Counties in some states have contracts with the U.S. Immigration and Customs Enforcement and receive money for housing federal immigration detainees at local jails.
What would the policy change?
The guidance updated a Trump-era policy that removed people who were in the country without authorization regardless of criminal history or community ties.
Under the new policy, a noncitizen who poses a threat to public safety would be a priority for deportation after an assessment of the individual and the totality of the facts and circumstances,” according to the 2021 memorandum from Secretary of Homeland Security Alejandro Mayorkas.
Aggravating factors such as the gravity of the offense or a serious prior criminal record would be taken into consideration as would mitigating factors such as a mental health condition that might have contributed to the offense, or eligibility for humanitarian protection.
“The overriding question is whether the noncitizen poses a current threat to public safety,” the memorandum states.
On June 10, the U.S. District Court for the Southern District of Texas vacated Mayorkas’ 2021 memorandum.
What are the arguments?
In his memorandum, Mayorkas stated the U.S. doesn’t have the resources to apprehend and deport each of the estimated 11 million undocumented or otherwise removable noncitizens in the country.
“In exercising our discretion, we are guided by the fact that the majority of undocumented noncitizens who could be subject to removal have been contributing members of our communities for years,” Mayorkas wrote. “They include individuals who work on the frontlines in the battle against COVID, lead our congregations of faith, teach our children, do back-breaking farm work to help deliver food to our table, and contribute in many other meaningful ways.”
Critics, however, have argued the policy allowed too many noncitizens to avoid the consequences of entering the U.S. without authorization, overstaying visas or otherwise violating immigration laws.
Texas and Louisiana in particular also say the new policy would conflict with federal law that requires the detention of people who are in the U.S. without authorization and who have been convicted of serious crimes.
Kinney County, Texas, Sheriff Brad Coe said he has dealt with human and drug smuggling pursuits consistently for more than a year, and he hopes the court rules against the Biden-era policy.
“I hope the outcome is the Supreme Court rules in our favor, that yes, immigration laws need to be enforced and they need to be enforced by the book and that the Secretary of Homeland Security does not have the authority to circumvent the law,” Coe told .
The administration, however, claimed states don’t have the standing to sue and that the federal government has broad discretion over immigration policy and enforcement.
What’s going on at the border?

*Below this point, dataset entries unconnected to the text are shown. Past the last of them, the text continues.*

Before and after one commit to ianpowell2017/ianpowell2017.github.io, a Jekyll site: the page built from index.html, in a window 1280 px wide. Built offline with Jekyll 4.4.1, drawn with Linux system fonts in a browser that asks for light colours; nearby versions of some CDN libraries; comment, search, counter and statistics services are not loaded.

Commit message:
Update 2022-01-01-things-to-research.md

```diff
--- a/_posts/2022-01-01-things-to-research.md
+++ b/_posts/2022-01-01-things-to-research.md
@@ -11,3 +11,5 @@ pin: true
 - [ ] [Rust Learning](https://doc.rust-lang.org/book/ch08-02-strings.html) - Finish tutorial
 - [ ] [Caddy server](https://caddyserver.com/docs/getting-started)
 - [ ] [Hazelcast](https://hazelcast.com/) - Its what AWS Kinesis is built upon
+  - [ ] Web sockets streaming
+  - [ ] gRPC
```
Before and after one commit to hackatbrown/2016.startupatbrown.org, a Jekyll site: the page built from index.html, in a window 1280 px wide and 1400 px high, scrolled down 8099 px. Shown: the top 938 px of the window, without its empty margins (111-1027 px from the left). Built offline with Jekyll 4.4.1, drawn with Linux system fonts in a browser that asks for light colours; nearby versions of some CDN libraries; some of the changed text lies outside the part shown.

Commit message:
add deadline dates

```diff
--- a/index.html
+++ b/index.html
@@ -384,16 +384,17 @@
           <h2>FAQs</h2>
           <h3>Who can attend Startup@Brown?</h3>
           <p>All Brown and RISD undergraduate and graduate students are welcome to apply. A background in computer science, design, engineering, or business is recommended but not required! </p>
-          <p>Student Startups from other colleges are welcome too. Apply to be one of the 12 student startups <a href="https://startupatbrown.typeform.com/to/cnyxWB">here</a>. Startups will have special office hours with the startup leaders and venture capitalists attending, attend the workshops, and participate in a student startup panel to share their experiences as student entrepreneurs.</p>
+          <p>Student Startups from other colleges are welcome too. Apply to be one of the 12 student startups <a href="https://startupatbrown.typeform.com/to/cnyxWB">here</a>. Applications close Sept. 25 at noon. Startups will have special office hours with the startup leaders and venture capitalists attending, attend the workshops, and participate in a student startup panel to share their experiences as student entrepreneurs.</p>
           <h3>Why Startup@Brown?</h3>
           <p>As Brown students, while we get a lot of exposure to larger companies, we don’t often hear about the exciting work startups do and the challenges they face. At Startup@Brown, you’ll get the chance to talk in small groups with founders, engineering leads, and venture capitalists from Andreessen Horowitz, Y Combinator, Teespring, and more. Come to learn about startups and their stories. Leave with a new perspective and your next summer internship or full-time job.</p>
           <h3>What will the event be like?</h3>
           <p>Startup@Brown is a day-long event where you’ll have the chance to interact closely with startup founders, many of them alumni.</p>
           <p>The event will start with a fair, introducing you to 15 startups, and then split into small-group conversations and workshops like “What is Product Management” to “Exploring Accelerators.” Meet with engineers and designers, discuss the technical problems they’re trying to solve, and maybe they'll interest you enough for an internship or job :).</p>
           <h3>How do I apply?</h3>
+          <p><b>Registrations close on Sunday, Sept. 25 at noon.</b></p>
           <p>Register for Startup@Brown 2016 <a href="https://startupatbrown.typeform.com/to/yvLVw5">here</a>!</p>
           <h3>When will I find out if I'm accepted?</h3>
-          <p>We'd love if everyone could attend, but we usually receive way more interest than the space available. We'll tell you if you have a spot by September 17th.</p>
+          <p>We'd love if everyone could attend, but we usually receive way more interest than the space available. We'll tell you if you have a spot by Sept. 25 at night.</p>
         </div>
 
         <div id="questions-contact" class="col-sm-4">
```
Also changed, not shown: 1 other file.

U.S. Customs and Border Patrol (CBP) has been processing nearly half a million people a day, according to the most recent numbers for fiscal year 2021, the most recent data available.
CBP also apprehended about 1,703 people daily between U.S. ports of entry, and arrested an average of 25 people wanted on criminal warrants, according to the agency’s website.
In his recent testimony before lawmakers, Mayorkas said migration patterns have changed dramatically over the years.
“When I was deputy secretary, we were very concerned about migration from the Central American countries of El Salvador, Guatemala and Honduras,” Mayorkas said during his Nov. 17 testimony. “We have encountered now the highest level of encounters by Venezuelans, Cubans and Nicaraguans, and that changed demographic makes the challenge even more acute because our diplomatic relations with these countries is obviously quite strained and we’re unable to remove as easily individuals from these countries of origin.”
Tuesday’s Supreme Court hearing comes on the heels of a federal judge’s decision earlier this month to block Title 42, the COVID-19 pandemic-era public health policy that allowed CBP agents to turn away migrants.
DHS now has until Dec. 21 to transition away from Title 42 and send additional resources to the border.
The Associated Press contributed to this report.